belectric reveals future solar tech for german pavilion at expo 2015
photo courtesy of schmidhuber





resting firmly on the cutting edge of photovoltaic technology, the OPV (organic photovoltaic) array on display at the german pavilion for expo milano 2015 presents the pinnacle of german ingenuity. the ‘idea trees’, conceived by schmidhuber architects, symbolize how the ‘seed’ of an idea can grow into a reality. during the day, one can see the future of solar technology in the ‘trees’ canopies, while at night the covering is illuminated by the energy collected during the day: the duality of the stretched canvas serves to showcase the technology and its potential. developed by belectric OPV, a subsidiary of german solar powerhouse belectric, in collaboration with: carl stahl GmbH (installation), hager group (energy storage), U.I. lapp GmbH (electrical connections), merck KGaA (semiconductor material lisicon®) and with support from the german federal ministry of education and research.




for the reader unfamiliar with the chemical process behind photovoltaic technology, it is important to understand the following: when sun light strikes the front contact of the solar-cell it excites electrons into a ‘free’ state. these particles pass through a semi-conductive polymer and are absorbed by holes in an electron deficient substrata which creates an electrical current as electrons leave their excited state upon bonding.

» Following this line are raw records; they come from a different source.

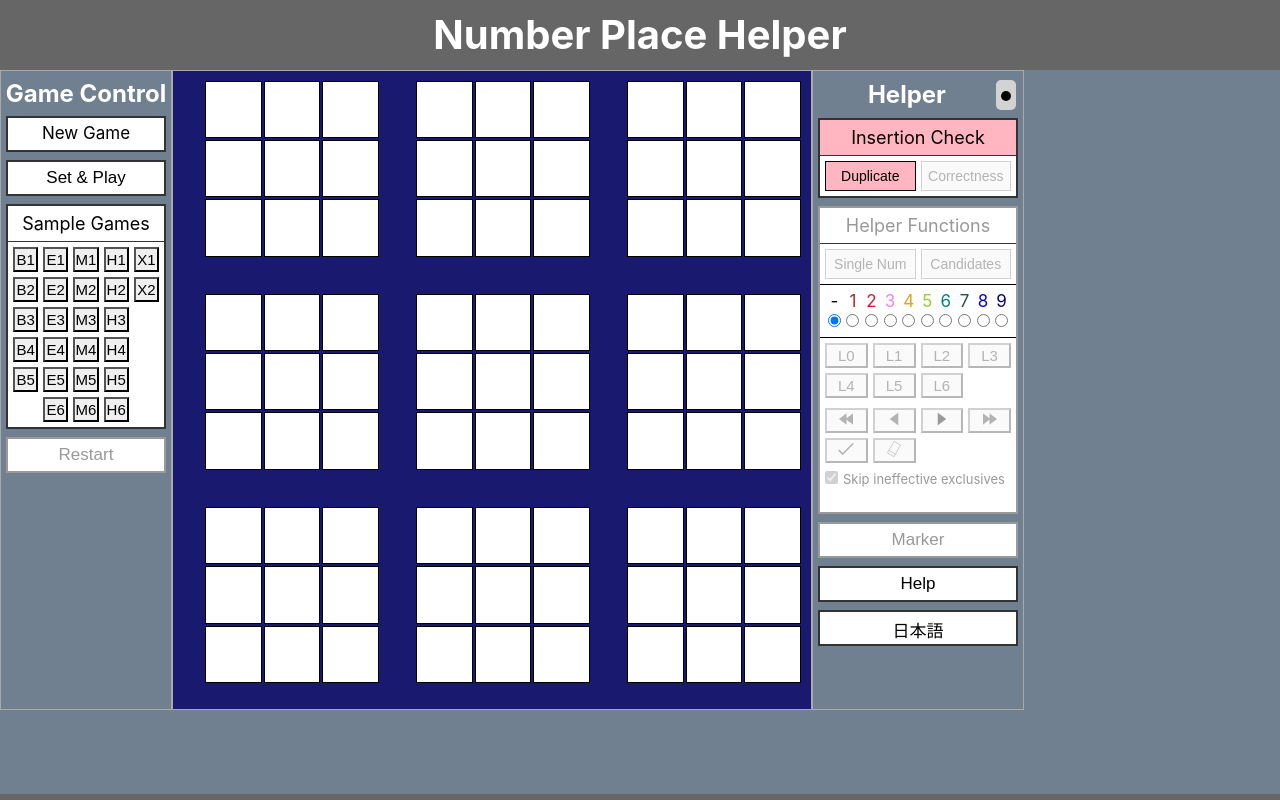
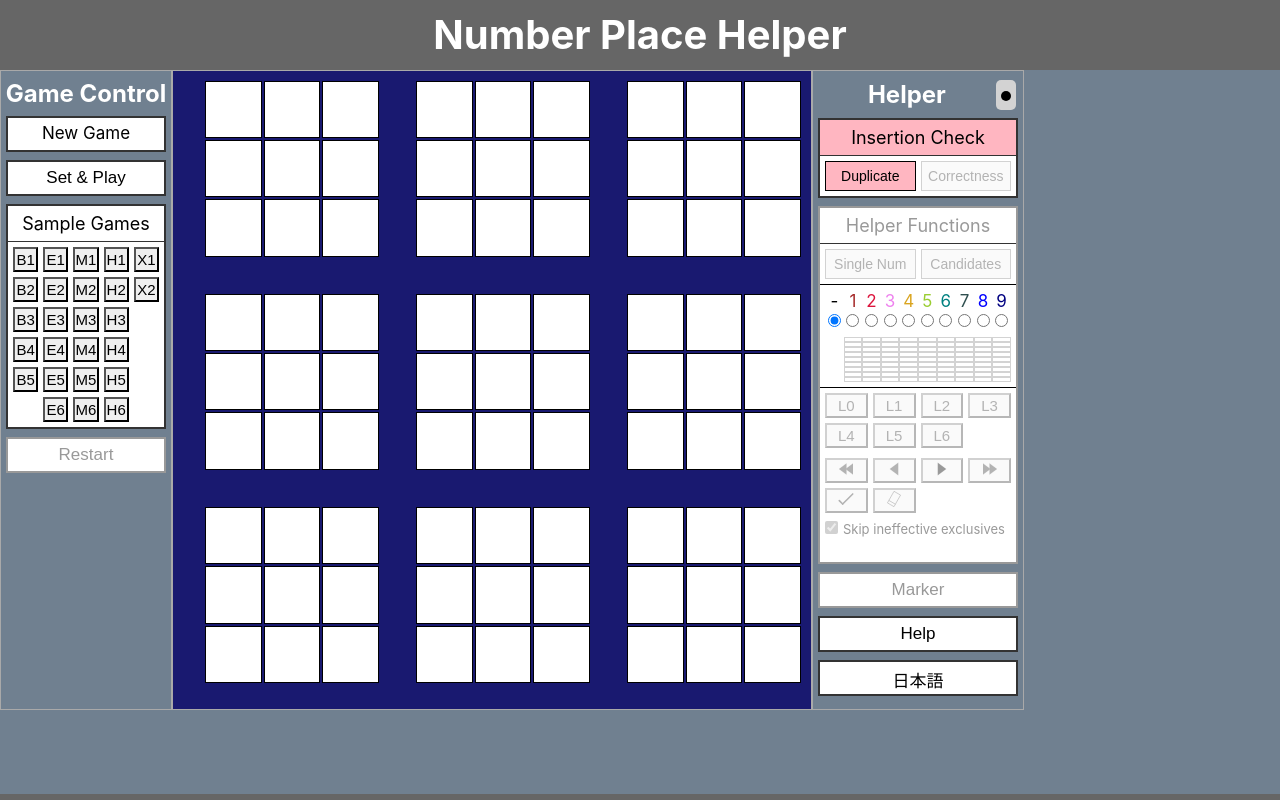
Before and after one commit to numplacehelper/numplace, a React (Create React App) app: page / in a window 1280 px wide. Built offline with nearby package versions, Linux system fonts and the light colour scheme.

Commit message:
added number count bar

```diff
--- a/src/App.js
+++ b/src/App.js
@@ -1607,6 +1607,8 @@ class App extends Component {
       origState.gameLevel = Util.isAllFilled(origState.ansMatrix)
         ? dataset.gameLevel
         : Config.candidateLevels.length;
+
+      origState.numCounts = Util.countNumbers(sampleMatrix);
     }
 
     this.setState(origState);
--- a/src/Config.js
+++ b/src/Config.js
@@ -255,6 +255,10 @@ class Config {
     indicatorWrapper: "indicatorWrapper",
     indicator: "indicator",
 
+    numCounterWrapper: "numCounterWrapper",
+    numCounter: "numCounter",
+    numCounterBar: "numCounterBar",
+
     // Number Panel //
     delete: "delete",
     cancel: "cancel"
@@ -304,6 +308,10 @@ class Config {
     marker: "controlButton",
     lang: "controlButton",
     help: "controlButton",
+
+    indicator: "indicator",
+    numCounter: "numCounter",
+    numCounterBar: "numCounterBar",
 
     // Number Panel //
     delete: "controlButton",
--- a/src/components/helper/helpMode/HelpModePane.js
+++ b/src/components/helper/helpMode/HelpModePane.js
@@ -8,6 +8,7 @@ import SingleNum from "./SingleNum";
 import MultipleNums from "./MultipleNums";
 import CandidateLevels from "./CandidatesLevels";
 import Controls from "./Controls";
+import NumCounter from "./NumCounter";
 
 class HelpModePane extends Component {
   render() {
@@ -37,6 +38,7 @@ class HelpModePane extends Component {
         </div>
         <HelpModeButtons {...this.props} />
         {numPanel}
+        <NumCounter {...this.props} />
         <CandidateLevels {...this.props} />
         <Controls {...this.props} />
       </div>
--- /dev/null
+++ b/src/components/helper/helpMode/NumCounter.js
@@ -0,0 +1,62 @@
+import React, { Component } from "react";
+
+import Util from "../../../Util";
+import Config from "../../../Config";
+
+import "../../../css/cell.css";
+
+class NumCounter extends Component {
+  getNumCounter = num => {
+    const { numCounts } = this.props;
+
+    console.log(`num: ${num}, numCount: ${numCounts[num]}`);
+    // console.log("numCounts");
+    // console.log(numCounts);
+
+    const counterID = Util.appendNum(Config.buttonIds.numCounter, num);
+    const clsCounter = Config.buttonClassNames.numCounter;
+    // const clsCounterBar = Util.appendNum(
+    //   Config.buttonClassNames.numCounterBar,
+    //   num
+    // );
+
+    const idxArray = Util.getIndexSequence(Config.size);
+    let bars = null;
+
+    if (num > 0) {
+      bars = idxArray.map(i => {
+        // console.log("i: ", i);
+
+        const barID = Config.buttonIds.numCounterBar + num + i;
+        let clsCounterBar = Config.buttonClassNames.numCounterBar;
+
+        if (i >= Config.size - numCounts[num]) {
+          clsCounterBar = [
+            clsCounterBar,
+            Util.appendNum(Config.buttonClassNames.indicator, num)
+          ].join(" ");
+        }
+
+        return <div key={barID} id={barID} className={clsCounterBar} />;
+      });
+    }
+
+    return (
+      <div key={counterID} id={counterID} className={clsCounter}>
+        {bars}
+      </div>
+    );
+  };
+
+  render() {
+    console.log("inside NumCounter");
+
+    const idx10Array = Util.getIndexSequence(Config.size + 1);
+
+    const counters = idx10Array.map(num => this.getNumCounter(num));
+
+    return <div id={Config.buttonIds.numCounterWrapper}>{counters}</div>;
+  }
+}
+
+export default NumCounter;
--- a/src/components/helper/helpMode/SingleNum.js
+++ b/src/components/helper/helpMode/SingleNum.js
@@ -14,7 +14,8 @@ class SingleNum extends Component {
 
       let labelDivClassName = Config.panelClassNames.cellNum + num;
       if (numCounts[num] === Config.size) {
-        labelDivClassName = Util.appendNum(Config.panelClassNames.cellNum, 0);
+        // labelDivClassName = Util.appendNum(Config.panelClassNames.cellNum, 0);
+        labelDivClassName = Util.appendNum(Config.panelClassNames.cellNum, 10);
       }
 
       let disabled = null;
--- a/src/css/ControlPanel.css
+++ b/src/css/ControlPanel.css
@@ -89,7 +89,8 @@
 #singleNumWrapper {
   padding: 3px 5px;
   border-color: black;
-  border-width: 1px 0;
+  /* border-width: 1px 0; */
+  border-width: 1px 0 0 0;
   border-style: solid;
 }
 
@@ -159,10 +160,10 @@
   padding: 3px 0;
 }
 
-#multipleNums .allDone,
+/* #multipleNums .allDone,
 #singleNumWrapper .allDone {
   background: gray;
-}
+} */
 
 #multipleNums .exceeding,
 #singleNumWrapper .exceeding {
@@ -275,3 +276,30 @@
 .indicator10 {
   background: var(--num10-color);
 } */
+
+#numCounterWrapper {
+  /* width: 200px; */
+  padding: 0 5px 5px 5px;
+
+  width: 100%;
+  display: grid;
+  grid-template-columns: repeat(10, 1fr);
+  /* background: red; */
+  /* justify-content: end; */
+
+  box-sizing: border-box;
+  border-color: black;
+  /* border-width: 1px 0; */
+  border-width: 0 0 1px 0;
+  border-style: solid;
+}
+
+/* .counterNumWrapper {
+} */
+
+.numCounterBar {
+  box-sizing: border-box;
+  width: 100%;
+  height: 5px;
+  border: 1px solid lightgray;
+}
--- a/src/css/cellColor.css
+++ b/src/css/cellColor.css
@@ -13,7 +13,7 @@
   --num7-color: darkSlateGray;
   --num8-color: blue;
   --num9-color: navy;
-  --num10-color: gray;
+  --num10-color: lightgray;
 
   box-sizing: border-box;
 }
```
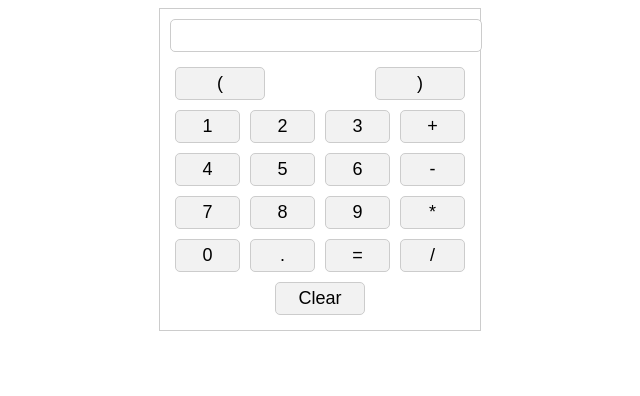
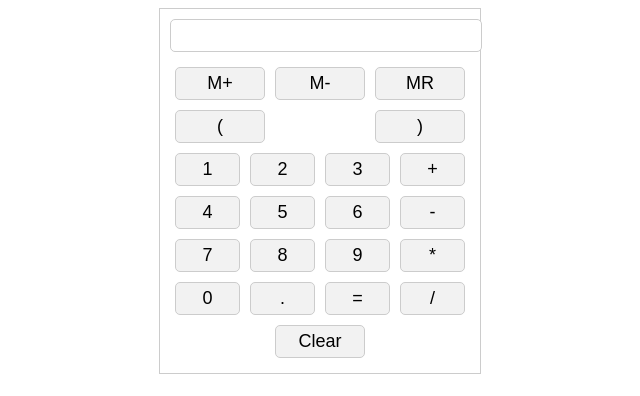
Before and after one commit to Allen620-arc/Calculator, a plain HTML site: page index.html in a window 1280 px wide. Shown: the whole page, without its empty margins (320-960 px from the left). Drawn offline with Linux system fonts and the light colour scheme.

Commit message:
Added Memory

```diff
--- a/app.js
+++ b/app.js
@@ -1,24 +1,37 @@
+let memory = 0;
+
 function addToResult(value) {
-    // Get the current value of the result field
-    var result = document.getElementById("result").value;
+  let result = document.getElementById("result");
 
-    // Add the new value to the end of the result
-    result += value;
-
-    // Update the result field with the new value
-    document.getElementById("result").value = result;
+  switch (value) {
+    case "Clear":
+      result.value = "";
+      break;
+    case "=":
+      result.value = eval(result.value);
+      break;
+    case "M+":
+      memory += parseFloat(result.value);
+      break;
+    case "M-":
+      memory -= parseFloat(result.value);
+      break;
+    case "MR":
+      result.value = memory.toString();
+      break;
+    default:
+      result.value += value;
+      break;
+  }
 }
 
 function calculate() {
-    // Get the current value of the result field
-    var result = eval(document.getElementById("result").value);
+  let result = document.getElementById("result").value;
 
-    // Evaluate the expression using the eval function
   try {
-        var answer = eval(result);
+    let answer = eval(result);
     document.getElementById("result").value = answer;
   } catch (e) {
-        // If the expression is invalid, display an error message
     document.getElementById("result").value = "Error";
   }
 }
--- a/index.html
+++ b/index.html
@@ -10,6 +10,11 @@
 <body>
     <div class="container">
 		<input type="text" id="result" readonly>
+        <div class="row">
+            <input type="button" value="M+" onclick="addToResult('M+')">
+            <input type="button" value="M-" onclick="addToResult('M-')">
+            <input type="button" value="MR" onclick="addToResult('MR')">
+        </div>
         <div class="row">
             <input type="button" value="(" onclick="addToResult('(')">
             <input type="button" value=")" onclick="addToResult(')')">
```
Lines whose indentation alone changed are shown as unchanged.
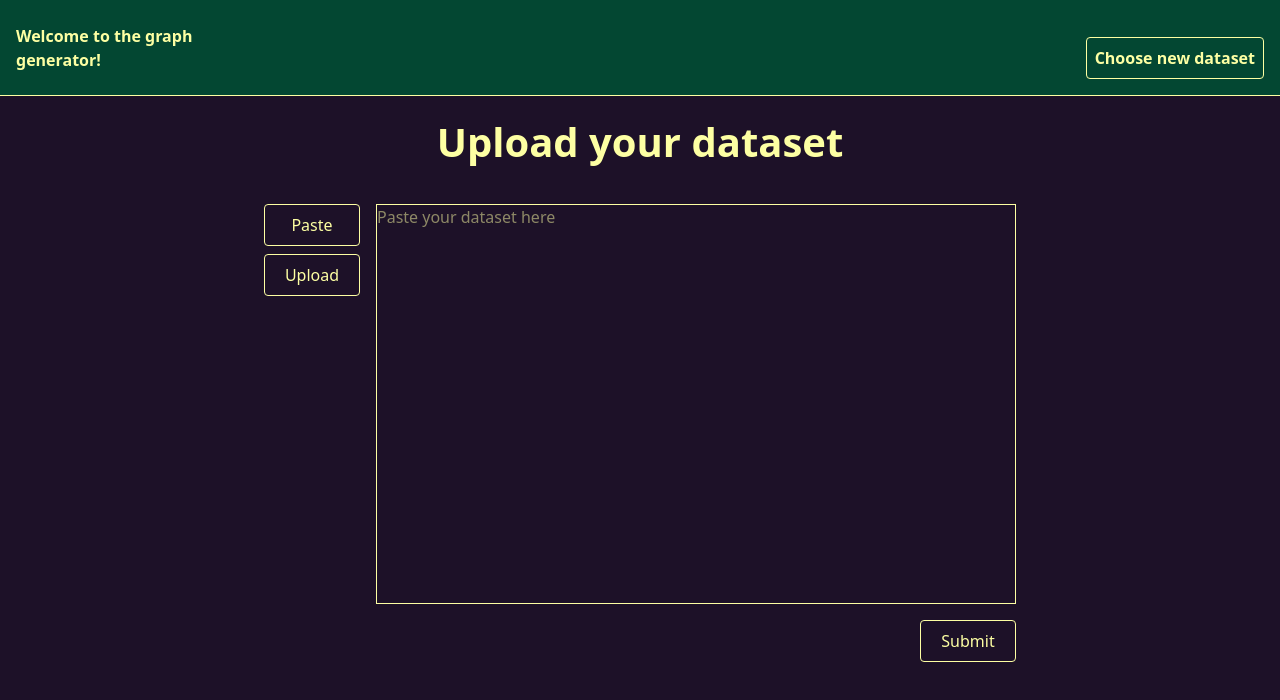
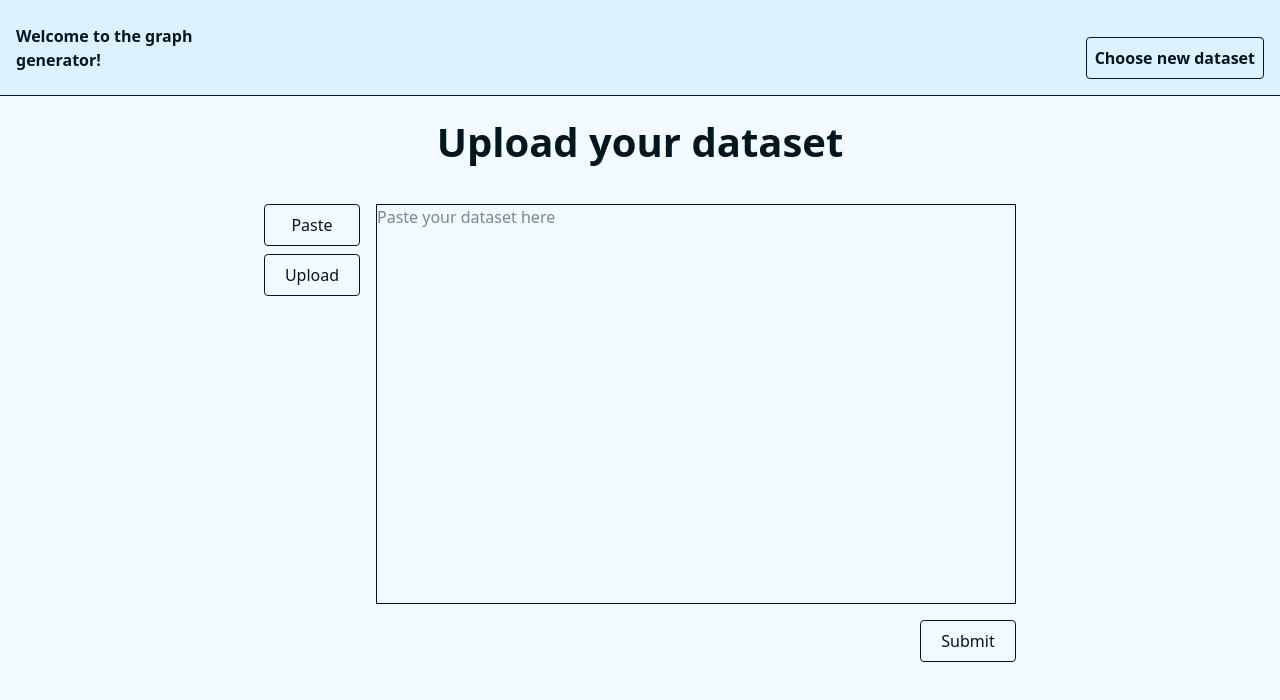
Before and after one commit to GiuliaBonifazi/graph-code-generator, a React (Vite) app: page / in a window 1280 px wide. Shown: the top 700 px of the page. Built offline with nearby package versions, Linux system fonts and the light colour scheme.

Commit message:
changed colors for app

```diff
--- a/src/index.css
+++ b/src/index.css
@@ -8,8 +8,8 @@
   line-height: 1.5;
   font-weight: 400;
 
-  color: #FDFFA3;
-  background-color: #1D1128;
+  color: #021620;
+  background-color: #F2FAFF;
 
   font-synthesis: none;
   text-rendering: optimizeLegibility;
@@ -18,23 +18,21 @@
 }
 
 nav {
-  background-color: #034732;
+  background-color: #DDF2FF;
 }
 
 .genericButton:hover,.genericButton:focus {
-  background-color: #034732;
-  border-color: #FDFFA3;
+  background-color: #2DAAE9;
 }
 
 .genericButton {
   background-color: transparent;
-  border-color: #FDFFA3;
 }
 
 .pasteArea {
-  border-color: #FDFFA3;
+
 }
 
 .pasteArea:focus {
-  background-color: #034732;
+  background-color: #2DAAE9;
 }
--- a/src/pages/DatasetSelection.jsx
+++ b/src/pages/DatasetSelection.jsx
@@ -13,7 +13,7 @@ const DatasetSelection = () => {
 
     return <>
         <Title title='Upload your dataset'/>
-        <div className='lg:flex lg:w-fill lg:content-center lg:justify-center mt-8 space-x-4'>
+        <div className='lg:flex lg:w-fill lg:content-center lg:justify-center space-x-4'>
             <ul className='w-fit h-fit'>
                 <li><GenericButton label='Paste' dims={buttonDims} onClick={() => setPageState(() => DatasetSelectionStates.PASTE)}/></li>
                 <li><GenericButton label='Upload' dims={buttonDims} onClick={() => setPageState(() => DatasetSelectionStates.UPLOAD)}/></li>
--- a/src/pages/GraphOptions.jsx
+++ b/src/pages/GraphOptions.jsx
@@ -30,12 +30,12 @@ const GraphOptions = () => {
         <Title title="Graph options"></Title>
         {/* TODO DATA PREVIEW */}
         <div className="flex justify-center items-center">
-            <Menu as="div">
+            <Menu as="div" className="relative">
                 <MenuButton className="genericButton border rounded h-fit p-2 w-48 text-center">
                     {graphType == null ? "Pick graph type" : graphType}
                 </MenuButton>
 
-                <MenuItems className="flex flex-col space-y-2">
+                <MenuItems className="absolute z-50 flex flex-col space-y-2">
                     {
                         ["Line graph", "Bar graph", "Pie chart"].map((element) => {
                             return <MenuItem >
@@ -51,6 +51,7 @@ const GraphOptions = () => {
             </Menu>
         </div>
         <form className="flex flex-col justify-start space-y-4 pl-[10rem] pr-0">
+
             <GenericInput labelText="X axis data" id="x-axis-data" type="text"></GenericInput>
             <GenericInput labelText="Y axis data" id="y-axis-data" type="text"></GenericInput>
             <div id="picked-colors-container" className="flex flex-row w-fit space-x-8">
--- a/src/pages/components/Title.jsx
+++ b/src/pages/components/Title.jsx
@@ -2,7 +2,7 @@
 
 function Header(props) {
     return <div className="items-center content-center text-center">
-            <h1 className="font-bold text-center lg:text-[2.5rem]">{props.title}</h1>
+            <h1 className="font-bold text-center lg:text-[2.5rem] mb-8">{props.title}</h1>
         </div>;
 }
 
```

the transparent panels exhibit the suspended hexagonal solar units
photo courtesy of schmidhuber

the canopies of the ‘idea trees’ and wood decking create a balanced composition
photo courtesy of schmidhuber

detail of the individual hexagonal unit, the connectors were developed by lapp specifically for the installation
photo courtesy of belectric OPV 

the OPV units contrast with the otherwise austere exterior of the ‘idea trees’ 
image ©designboom




the cells are manufactured via a multi-step printing process, employing technology similar to that used in the printing of banknotes. the production process combined with cheap, organic inputs allows for a unit cost orders of magnitude less than conventional silicone solar panels.




while the current panels achieve a modest 5 percent energy conversion rate, their overall generating capacity nearly equals silicate panels due to their ability to absorb diffuse light. furthermore, the semi-conductive polymer, developed by merck, retains significant opportunities for improvement as the technology matures. 

the panels, suspended by cables create a light aesthetic when coupled with the ‘ideas trees’
photo courtesy of schmidhuber




OPV units can be produced in a range of shapes to create complex yet functional installations.

an exhibition piece by solarte displays how the cells can be embedded in dual-pane glass
image courtesy of belectric OPV

the roll to roll manufacturing process allows for the mass production of incredibly detailed units
photo courtesy of belectric OPV

the leaf demonstration piece manipulates the silver electrode in order to emulate the capillaries of leaves. the pomymer is available in red, blue and green.

photo courtesy of belectric OPV